Here's a list of things loosely related to the match. We know people like lists. Lists give people the illusion of order and control. "You can tell he knows what he's talking about," people say, "because he's written stuff in a list."
Especially lists with bullet points. Numbered lists don't work, because they imply a ranking order of importance, and end up causing arguments between stupid people.
Anyway, this was a match of two halves. One half was covered in snow, and the other wasn't. Which brings us to red lines...
We had this debate about coloured line markings, and concluded they were a stupid idea. You see, it doesn't matter what colour they are if they're covered in snow. The last time I looked, grass was green. But if it's covered in snow, it's white. On Saturday, they had to scrape the snow away to see the red line markings. On the bit without the snow, the red lines were pointless. It was all very disconcerting, like Leicester's diagonally cut pitch which is designed to make people sea sick.
The reason we call this lot the Undead is twofold. Firstly, if you take the middle bit out of United - Un..ed - the word Undead immediately springs to mind. Secondly, everybody knows that Bramall Lane is the Heart of Darkness and has been ever since it was touched by Warlock the Destroyer. The fans have developed a finely tuned inferiority complex over the years and seem permanently angry with everything, especially trees. Not Tricky Trees, but trees. Yes, they're cutting down all the trees in Sheffield, because living things aren't welcome there any more.
Younger fans may have been confused by the chant of "scabs"
which rose from the Undead fans fairly early on in the match. Well, this refers to the great miner's strike when Missis Thatcher was queen.
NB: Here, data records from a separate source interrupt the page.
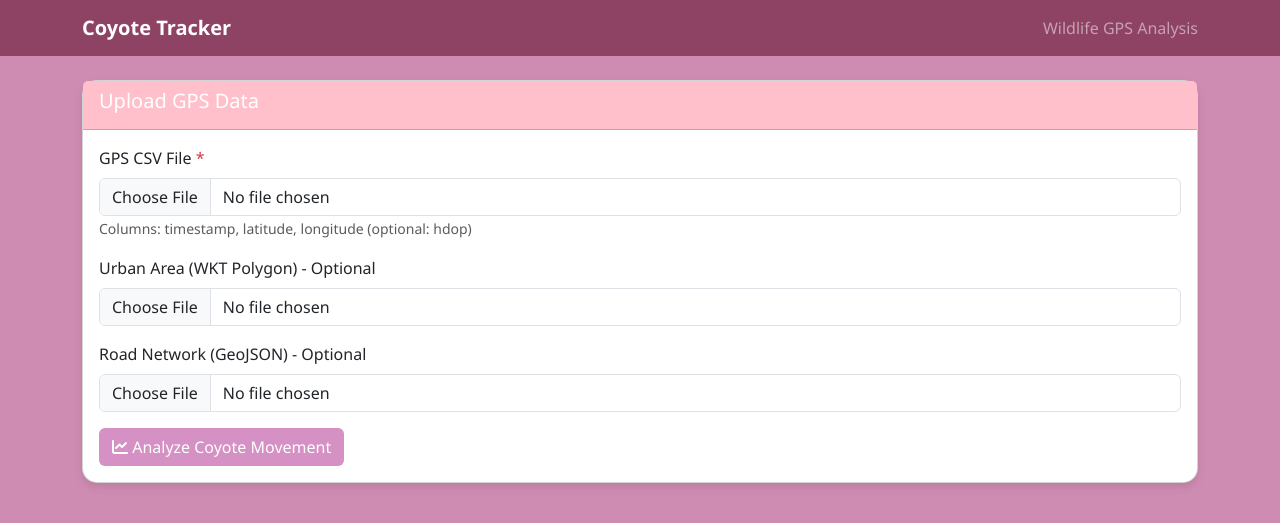
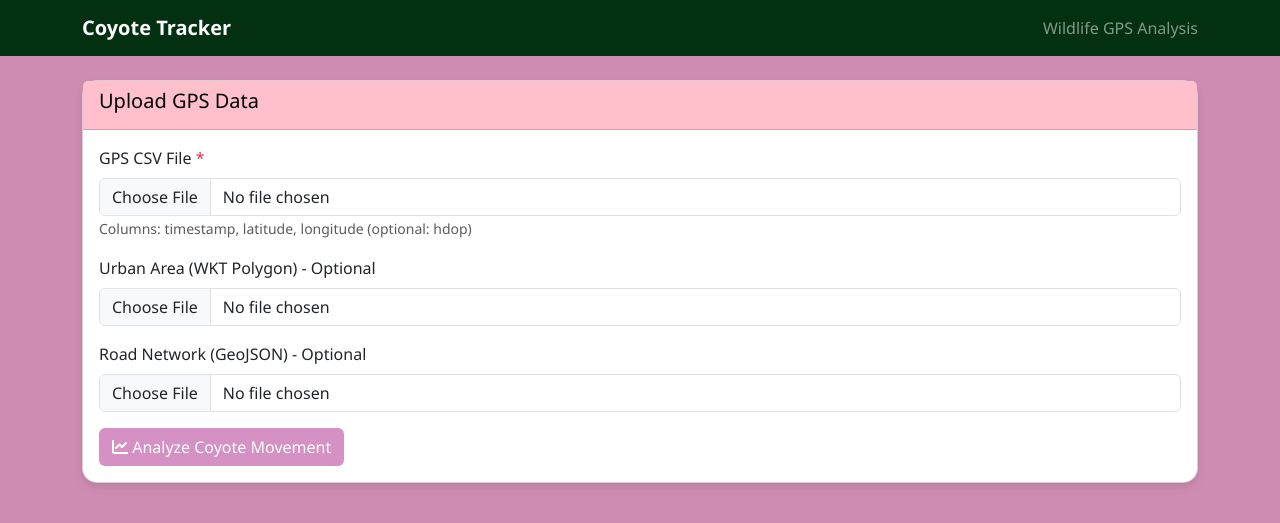
Before and after one commit to aebrown512/wildlife-monitoring, a Flask app: page / in a window 1280 px wide. Shown: the top 523 px of the page. Run offline with Flask 3, Linux system fonts and the light colour scheme; some libraries are stand-ins or nearby versions.

Commit message:
modified:   templates/index.html

```diff
--- a/templates/index.html
+++ b/templates/index.html
@@ -8,13 +8,13 @@
     <link rel="stylesheet" href="https://cdnjs.cloudflare.com/ajax/libs/font-awesome/6.0.0/css/all.min.css">
     <style>
         body { background: #cf8cb3; font-family: 'Segoe UI', Tahoma, Geneva, Verdana, sans-serif; }
-        .navbar { background-color: #8f4364; }
+        .navbar { background-color: #043012; }
         .navbar-brand { color: white !important; font-weight: bold; }
         .card { border-radius: 15px; box-shadow: 0 4px 8px rgba(0,0,0,0.1); margin-bottom: 20px; }
         .btn-coyote { background-color: #d590c4; color: white; }
         .btn-coyote:hover { background-color: #b37a85; color: white; }
         #map-container iframe { width: 100%; height: 500px; border: none; border-radius: 10px; }
-        .prediction-card { background: linear-gradient(135deg, #5e3a5f 0%, #4f3050 100%); color: white; }
+        .prediction-card { background: linear-gradient(135deg, #e69ec6 0%, #e69ec6 100%); color: white; }
         .alert-item { border-left: 4px solid #632143; background: #fff5f5; }
         .table-sm { font-size: 0.9rem; }
         .spinner { display: none; position: fixed; top: 50%; left: 50%; transform: translate(-50%,-50%); z-index: 9999; }
@@ -32,7 +32,7 @@
 <div class="container mt-4">
     <!-- Upload Form -->
     <div class="card">
-        <div class="card-header b-primary text-white" style="background-color: pink;">
+        <div class="card-header b-primary text-black" style="background-color:pink;">
             <h5><i class=""></i> Upload GPS Data</h5>
         </div>
         <div class="card-body">
@@ -133,6 +133,9 @@ document.getElementById('uploadForm').addEventListener('submit', async (e) => {
     try {
         const formData = new FormData(e.target);
         for (let pair of formData.entries()) {
+    console.log(pair[0], pair[1]);
+        }
+        for (let pair of formData.entries()) {
         console.log(pair[0], pair[1]);
         }
         const response = await fetch('/upload', {
```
The striking Yorkshire miners were so short of cash they ended up eating their own scabs. Even today, you can go into Sheffield chip shops and hear people ordering "one of each and a bag of scabs".
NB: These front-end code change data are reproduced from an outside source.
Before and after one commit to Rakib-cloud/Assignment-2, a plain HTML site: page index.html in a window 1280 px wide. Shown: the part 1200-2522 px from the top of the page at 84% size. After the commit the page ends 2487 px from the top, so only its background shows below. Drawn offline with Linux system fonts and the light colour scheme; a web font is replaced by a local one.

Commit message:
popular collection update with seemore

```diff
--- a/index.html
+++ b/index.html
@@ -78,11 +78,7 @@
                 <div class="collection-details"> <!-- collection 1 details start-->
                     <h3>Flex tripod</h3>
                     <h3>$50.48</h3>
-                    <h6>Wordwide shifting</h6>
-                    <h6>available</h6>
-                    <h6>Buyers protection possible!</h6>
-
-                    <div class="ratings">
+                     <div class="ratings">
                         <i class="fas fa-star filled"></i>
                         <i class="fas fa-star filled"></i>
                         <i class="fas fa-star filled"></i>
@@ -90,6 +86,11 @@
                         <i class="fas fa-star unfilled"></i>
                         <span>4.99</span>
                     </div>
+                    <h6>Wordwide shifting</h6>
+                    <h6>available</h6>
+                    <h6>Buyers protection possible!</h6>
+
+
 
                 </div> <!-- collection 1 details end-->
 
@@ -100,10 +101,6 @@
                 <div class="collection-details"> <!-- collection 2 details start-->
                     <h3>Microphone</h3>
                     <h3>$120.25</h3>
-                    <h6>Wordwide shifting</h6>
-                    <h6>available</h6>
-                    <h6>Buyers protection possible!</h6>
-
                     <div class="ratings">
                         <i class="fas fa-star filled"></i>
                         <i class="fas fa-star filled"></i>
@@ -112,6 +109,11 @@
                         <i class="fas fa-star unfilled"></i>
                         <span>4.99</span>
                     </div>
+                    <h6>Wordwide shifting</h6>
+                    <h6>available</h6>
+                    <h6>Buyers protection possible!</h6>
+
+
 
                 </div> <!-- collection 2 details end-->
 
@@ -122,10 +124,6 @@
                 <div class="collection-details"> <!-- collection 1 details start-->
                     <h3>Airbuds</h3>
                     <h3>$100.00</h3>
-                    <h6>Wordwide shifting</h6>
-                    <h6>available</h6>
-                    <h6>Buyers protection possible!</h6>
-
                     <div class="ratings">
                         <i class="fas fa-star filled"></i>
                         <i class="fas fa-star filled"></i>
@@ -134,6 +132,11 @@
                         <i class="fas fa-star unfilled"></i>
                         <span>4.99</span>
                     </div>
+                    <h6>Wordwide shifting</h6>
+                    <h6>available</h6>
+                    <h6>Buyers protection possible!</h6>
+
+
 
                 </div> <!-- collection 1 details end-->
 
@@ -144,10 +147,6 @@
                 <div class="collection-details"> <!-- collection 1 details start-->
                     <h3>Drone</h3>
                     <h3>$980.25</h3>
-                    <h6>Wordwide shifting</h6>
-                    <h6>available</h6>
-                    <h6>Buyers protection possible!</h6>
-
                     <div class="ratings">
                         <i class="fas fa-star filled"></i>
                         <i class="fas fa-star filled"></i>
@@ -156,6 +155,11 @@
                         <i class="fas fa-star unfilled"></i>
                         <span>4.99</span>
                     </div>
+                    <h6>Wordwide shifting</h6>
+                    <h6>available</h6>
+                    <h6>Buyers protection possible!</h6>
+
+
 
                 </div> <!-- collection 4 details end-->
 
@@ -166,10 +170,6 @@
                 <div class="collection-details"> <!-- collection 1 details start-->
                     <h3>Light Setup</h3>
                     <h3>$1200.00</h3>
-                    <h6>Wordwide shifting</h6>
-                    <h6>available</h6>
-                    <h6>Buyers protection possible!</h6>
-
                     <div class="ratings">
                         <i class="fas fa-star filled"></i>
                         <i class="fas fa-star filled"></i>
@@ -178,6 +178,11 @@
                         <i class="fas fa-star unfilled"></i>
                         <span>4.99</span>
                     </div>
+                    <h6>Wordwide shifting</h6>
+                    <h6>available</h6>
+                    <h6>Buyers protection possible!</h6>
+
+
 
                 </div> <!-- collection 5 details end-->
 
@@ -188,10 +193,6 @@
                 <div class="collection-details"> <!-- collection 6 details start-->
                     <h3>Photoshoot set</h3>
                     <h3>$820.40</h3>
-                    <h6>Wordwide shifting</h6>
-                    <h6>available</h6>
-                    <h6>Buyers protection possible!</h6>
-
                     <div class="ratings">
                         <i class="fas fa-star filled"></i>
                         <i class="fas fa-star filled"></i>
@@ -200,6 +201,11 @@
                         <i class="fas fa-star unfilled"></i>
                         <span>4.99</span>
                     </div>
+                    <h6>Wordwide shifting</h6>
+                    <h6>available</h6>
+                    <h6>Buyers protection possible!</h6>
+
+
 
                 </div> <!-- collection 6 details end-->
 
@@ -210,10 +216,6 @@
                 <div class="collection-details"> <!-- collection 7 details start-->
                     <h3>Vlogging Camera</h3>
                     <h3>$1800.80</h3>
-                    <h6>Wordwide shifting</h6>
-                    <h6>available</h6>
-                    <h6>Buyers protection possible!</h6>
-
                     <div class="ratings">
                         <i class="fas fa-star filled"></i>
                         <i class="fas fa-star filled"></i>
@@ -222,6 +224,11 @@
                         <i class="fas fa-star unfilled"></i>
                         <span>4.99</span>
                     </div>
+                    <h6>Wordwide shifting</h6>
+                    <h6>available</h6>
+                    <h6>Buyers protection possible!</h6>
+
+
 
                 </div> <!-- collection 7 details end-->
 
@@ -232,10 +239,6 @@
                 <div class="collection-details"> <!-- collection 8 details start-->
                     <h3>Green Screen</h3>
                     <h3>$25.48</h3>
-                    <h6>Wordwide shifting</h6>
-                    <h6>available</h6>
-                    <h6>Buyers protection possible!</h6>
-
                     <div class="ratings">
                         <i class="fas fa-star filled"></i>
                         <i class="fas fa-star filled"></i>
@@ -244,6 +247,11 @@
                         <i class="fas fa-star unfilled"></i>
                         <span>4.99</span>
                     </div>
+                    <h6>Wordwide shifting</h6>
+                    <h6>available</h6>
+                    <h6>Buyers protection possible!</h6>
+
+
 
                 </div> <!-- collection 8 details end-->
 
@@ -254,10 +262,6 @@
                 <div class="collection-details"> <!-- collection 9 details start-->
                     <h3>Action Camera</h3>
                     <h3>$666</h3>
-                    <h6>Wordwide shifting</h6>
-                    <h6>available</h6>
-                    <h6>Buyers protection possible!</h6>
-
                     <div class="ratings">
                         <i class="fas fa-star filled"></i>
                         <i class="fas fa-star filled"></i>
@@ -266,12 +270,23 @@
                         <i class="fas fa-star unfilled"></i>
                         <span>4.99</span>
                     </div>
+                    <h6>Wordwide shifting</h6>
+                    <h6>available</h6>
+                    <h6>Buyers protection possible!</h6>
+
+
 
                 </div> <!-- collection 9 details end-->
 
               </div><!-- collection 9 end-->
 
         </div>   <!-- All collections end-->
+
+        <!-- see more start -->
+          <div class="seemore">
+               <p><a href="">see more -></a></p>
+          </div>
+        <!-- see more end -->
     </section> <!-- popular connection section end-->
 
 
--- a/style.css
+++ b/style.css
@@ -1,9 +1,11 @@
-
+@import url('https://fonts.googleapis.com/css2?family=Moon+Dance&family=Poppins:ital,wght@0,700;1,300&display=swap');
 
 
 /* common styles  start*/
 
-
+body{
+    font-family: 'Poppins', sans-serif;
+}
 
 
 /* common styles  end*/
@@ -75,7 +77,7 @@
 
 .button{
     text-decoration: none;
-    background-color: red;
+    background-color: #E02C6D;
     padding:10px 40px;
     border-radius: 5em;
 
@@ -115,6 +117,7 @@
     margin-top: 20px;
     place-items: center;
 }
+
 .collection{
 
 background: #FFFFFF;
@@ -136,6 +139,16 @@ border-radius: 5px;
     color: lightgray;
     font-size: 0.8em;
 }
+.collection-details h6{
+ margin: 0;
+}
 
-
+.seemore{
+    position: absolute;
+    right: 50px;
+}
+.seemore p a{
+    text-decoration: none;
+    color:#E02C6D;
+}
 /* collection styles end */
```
Anyway, the first half of the match was a bit duff. The Undead played with the spirit of men who hadn't quite realised how bad they were, and had a couple of chances. Clarke headed wide from what seemed to be inside the Forest goal, and Fleck tried an effort which was so poor Pantilimillione adjusted his position several times before it reached him. Forest defended solidly, then started up the boilers towards the end of the half. At half time the only question on people's lips was "Where are my feet?"
The second half was virtually all Forest. Whilst remaining rock solid in defence, they made enough progress forward to scare the bejeesus out of the Undead by missing several decent chances. The ones who used to score for Forest - Murphy and Dowell - were the main culprits. Dowell may still be suffering from a post-Warburton sulk, and Murphy may have lost the use of his eyes and legs, but these are no excuses. Brereton seems to have got himself in the unfortunate position of not even being expected to score, which is worrying. Mister Karanka's patience must be wearing a bit thin with his strike force now. Whoever he plays up front, whatever formation he puts them in, the goals have dried up completely. The fact that the Undead man of the match was their goalkeeper said much about Forest's dominance, but to be frank the saves he had to make weren't overwhelmingly difficult.
Mind you, in terms of attacking intent and execution, the Undead were worse. As well as asking yourself "Where are my legs?" you began to
wonder how this lot had ever crept so high in the table. Had everybody been asleep? They don't look good enough to reach the top six, but then neither do Derby. It's a funny old world isn't it?
So Forest rumble along like a slow red train, buggering up opponents' dreams of promotion, but not yet reaching anywhere near murderous speed. In the meantime, Derby cancel matches because they're running scared, Leicester's harum scarum football fails against Chelsea in the FA Cup, and the Undead can console themselves by sharing a big bag of scabs round the braziers where the trees used to be.
End of list.